What we did and will continue to do with the news on Massively was far more than (as if often cited) regurgitate press releases. Actually, I had a vendetta against PR statements for how they’d assume sites would post them verbatim out of laziness, and I worked hard to strip out the important facts that readers needed to know from the flowery, distracting, and sometimes misleading PR language (whether or not you see this as a service is your call, but I hope it helped). Gaming news comes from a wide swath of sources — forums, tipsters, bloggers, official websites, other news sites, Twitter, reddit — and requires reporters to constantly be sifting through piles of stories seeking the ones that belong on the site, have credible sources (or ARE a credible source), and are of interest to readers. Every publication has a different readership and tailors content for those readers (after all, Time doesn’t report on MMO news and Massively didn’t do a lot of geopolitical commentary).
So I see press as being more focused on delivering news and opinion content and being as inclusive as possible with the genre, while also having a higher standard of quality and editorial oversight. However, there is one even greater reason why press is important, which is that it aids in giving the MMO industry/games industry legitimacy.
I’ll pause while you snort derisively and/or insert your “ethics in journalism” jokes.
If we don’t want to be part of a hobby that is constantly derided and demeaned, then we need quality media outlets to cover them and present these games as something other than a joke or a kid’s toy. Fair or not, the crowd listens to press in a way that it mostly doesn’t with individual blogs. If MMOs are to grow in popularity and make inroads with the mainstream, then there needs to be a press that delivers clear, insightful, and useful coverage.
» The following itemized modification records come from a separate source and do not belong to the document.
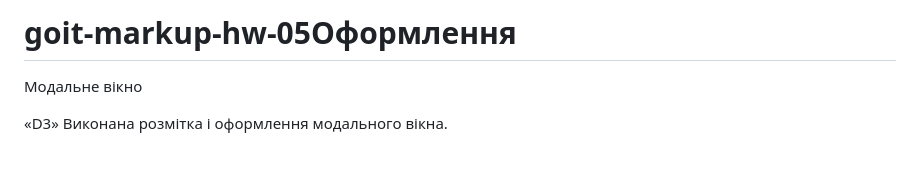
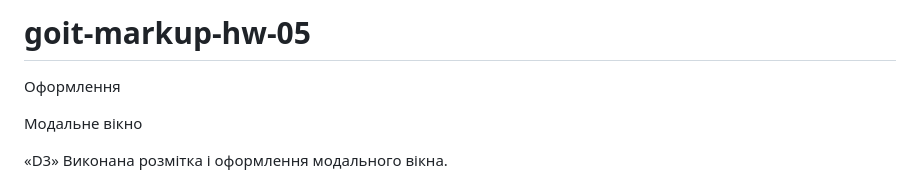
Before and after one commit to adventuretimedi/goit-markup-hw-05, a Markdown page: README.md, the part around the change. Drawn GitHub-style; blank space fills up the shorter version.

```diff
--- a/README.md
+++ b/README.md
@@ -1,4 +1,5 @@
-# goit-markup-hw-05Оформлення
+# goit-markup-hw-05
+Оформлення
 
 <!-- «C1» Для всіх ефектів ховер і фокуса (колір, фон, тінь) зроблені переходи. Час - 250ms, функція розподілу часу - cubic-bezier(0.4, 0, 0.2, 1). -->
 
```
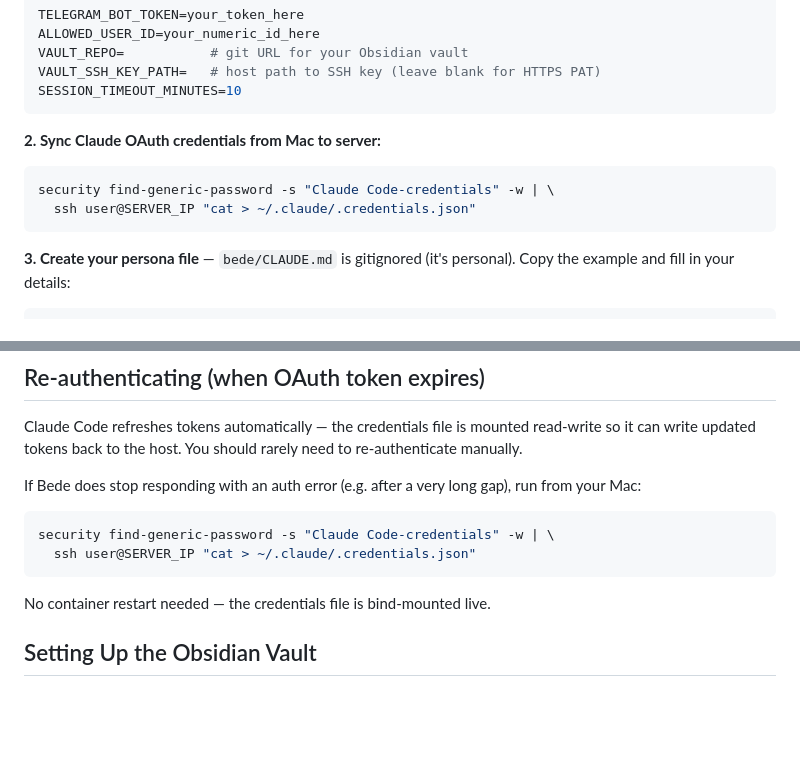
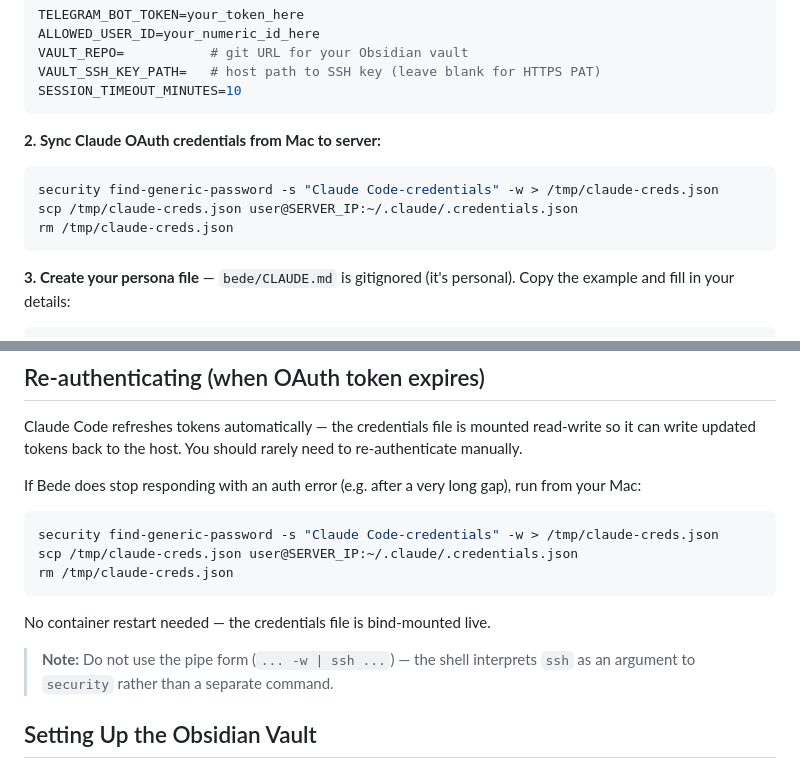
Before and after one commit to josephradford/bede, a Markdown page: README.md, 2 parts joined by grey strips. Drawn GitHub-style; blank space fills up the shorter version.

Commit message:
docs: fix Claude re-auth command in README
The pipe form of the credentials sync command was broken — the shell
interprets ssh as an argument to security rather than a separate command.
Replace with a two-step scp approach that actually works.

Co-Authored-By: Claude Sonnet 4.6 <noreply@anthropic.com>

````diff
--- a/README.md
+++ b/README.md
@@ -23,8 +23,9 @@ SESSION_TIMEOUT_MINUTES=10
 
 **2. Sync Claude OAuth credentials from Mac to server:**
 ```bash
-security find-generic-password -s "Claude Code-credentials" -w | \
-  ssh user@SERVER_IP "cat > ~/.claude/.credentials.json"
+security find-generic-password -s "Claude Code-credentials" -w > /tmp/claude-creds.json
+scp /tmp/claude-creds.json user@SERVER_IP:~/.claude/.credentials.json
+rm /tmp/claude-creds.json
 ```
 
 **3. Create your persona file** — `bede/CLAUDE.md` is gitignored (it's personal). Copy the example and fill in your details:
@@ -63,11 +64,14 @@ Claude Code refreshes tokens automatically — the credentials file is mounted r
 If Bede does stop responding with an auth error (e.g. after a very long gap), run from your Mac:
 
 ```bash
-security find-generic-password -s "Claude Code-credentials" -w | \
-  ssh user@SERVER_IP "cat > ~/.claude/.credentials.json"
+security find-generic-password -s "Claude Code-credentials" -w > /tmp/claude-creds.json
+scp /tmp/claude-creds.json user@SERVER_IP:~/.claude/.credentials.json
+rm /tmp/claude-creds.json
 ```
 
 No container restart needed — the credentials file is bind-mounted live.
+
+> **Note:** Do not use the pipe form (`... -w | ssh ...`) — the shell interprets `ssh` as an argument to `security` rather than a separate command.
 
 ## Setting Up the Obsidian Vault
 
````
Press isn’t the only thing that bestows legitimacy, of course, but it is crucial to that effort. The conversations and investigations and coverage that press provides — because it has made its mission to do that — informs the ignorant, challenges the studios, and provides a useful intermediary between developers and community. Bloggers, as great as they are, cannot fill this role on a regular and widespread basis. If nothing else, the “big name” of a media outlet opens doors in and attaches respect to the industry the way that very few individuals can.
And since I listed a few downsides of bloggers, I’ll be fair in admitting that the press ain’t perfect (us or “the other guys”). There ARE ethical lines crossed with relationships and coverage and transparency that need to be guarded constantly. The hive mind of a press outlet lets less personality shine than an individual blogger. Personal bias sometimes does leak into objective reporting. One reviled story could turn a reader off to everything else the publication has or will continue to do.
Listen, I get it. I know that it’s cool to buck against the media when you’re a blogger, and I understand that people do appreciate the unguarded voices that come across in blogs. But I have always seen blogs and press as two aspects of MMO coverage that simply take different approaches but appreciate the same things. Competition is good, and both parties should be urging each other to do a better job.
What we all do, collectively, is to raise the profile of MMOs and benefit the industry entire with our work. It doesn’t have to be an either-or scenario or an us-vs.-them setup. Just like with MMOs, you can like more than one and appreciate what each brings to the table.